- **Data extracts**
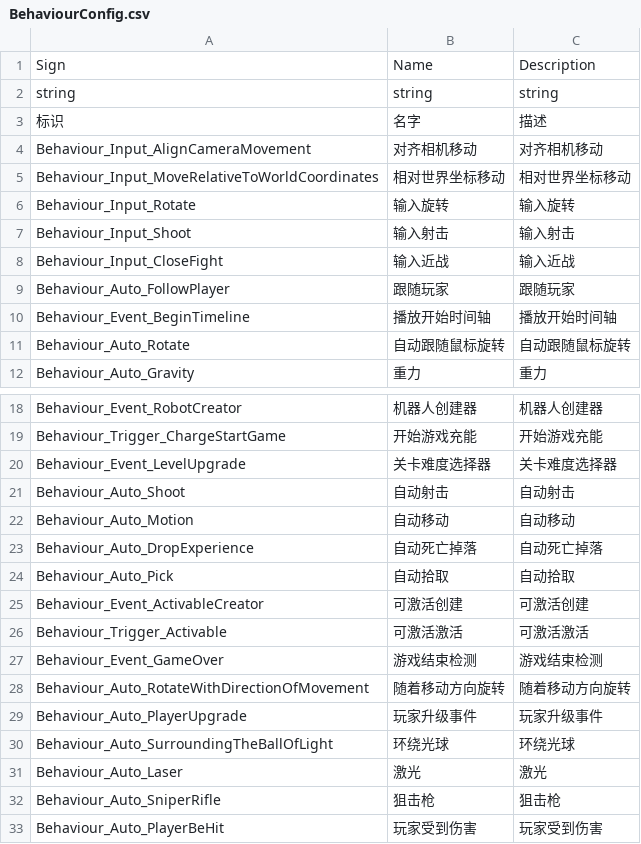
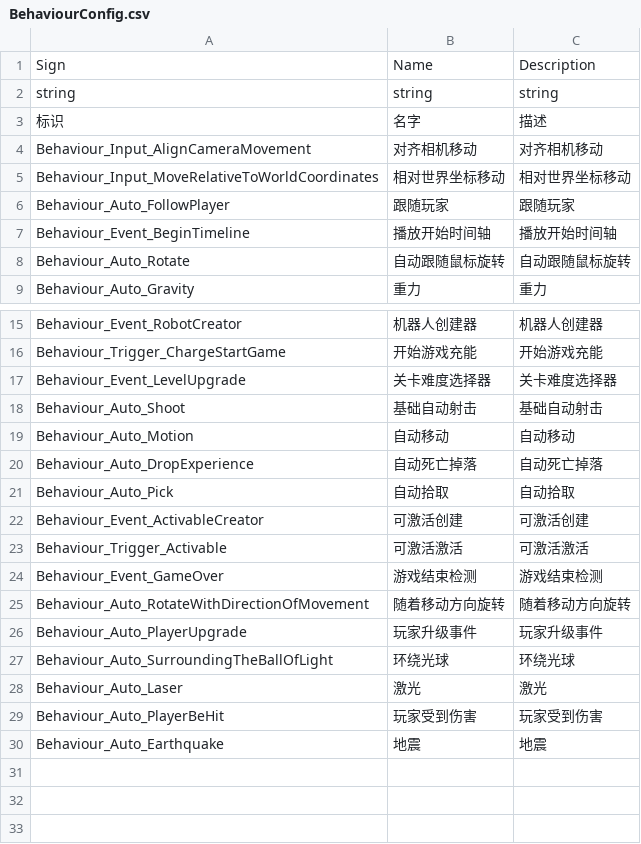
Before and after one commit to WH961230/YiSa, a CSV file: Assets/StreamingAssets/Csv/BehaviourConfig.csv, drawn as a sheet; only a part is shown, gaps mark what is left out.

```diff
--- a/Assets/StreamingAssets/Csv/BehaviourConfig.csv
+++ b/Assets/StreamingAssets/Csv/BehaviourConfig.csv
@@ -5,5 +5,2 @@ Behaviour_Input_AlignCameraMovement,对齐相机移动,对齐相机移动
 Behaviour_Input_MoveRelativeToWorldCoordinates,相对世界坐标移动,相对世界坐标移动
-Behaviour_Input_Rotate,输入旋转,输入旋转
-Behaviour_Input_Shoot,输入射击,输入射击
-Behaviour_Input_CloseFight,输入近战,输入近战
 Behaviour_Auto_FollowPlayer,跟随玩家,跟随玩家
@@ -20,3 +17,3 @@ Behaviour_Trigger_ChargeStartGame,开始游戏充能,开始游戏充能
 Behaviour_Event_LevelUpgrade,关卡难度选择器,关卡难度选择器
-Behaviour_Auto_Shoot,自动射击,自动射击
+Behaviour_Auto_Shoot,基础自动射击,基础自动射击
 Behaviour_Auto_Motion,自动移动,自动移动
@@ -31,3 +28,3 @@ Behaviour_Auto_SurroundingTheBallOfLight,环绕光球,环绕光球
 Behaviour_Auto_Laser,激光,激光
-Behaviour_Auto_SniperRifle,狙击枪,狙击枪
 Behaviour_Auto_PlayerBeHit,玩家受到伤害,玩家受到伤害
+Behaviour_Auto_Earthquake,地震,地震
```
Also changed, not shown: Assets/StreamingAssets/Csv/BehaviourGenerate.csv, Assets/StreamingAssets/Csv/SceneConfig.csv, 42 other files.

- **Exercise brief**
Copy out every line in the listing where the word "shown" appears.

- **Exercise answer**
Before and after one commit to WH961230/YiSa, a CSV file: Assets/StreamingAssets/Csv/BehaviourConfig.csv, drawn as a sheet; only a part is shown, gaps mark what is left out.
Also changed, not shown: Assets/StreamingAssets/Csv/BehaviourGenerate.csv, Assets/StreamingAssets/Csv/SceneConfig.csv, 42 other files.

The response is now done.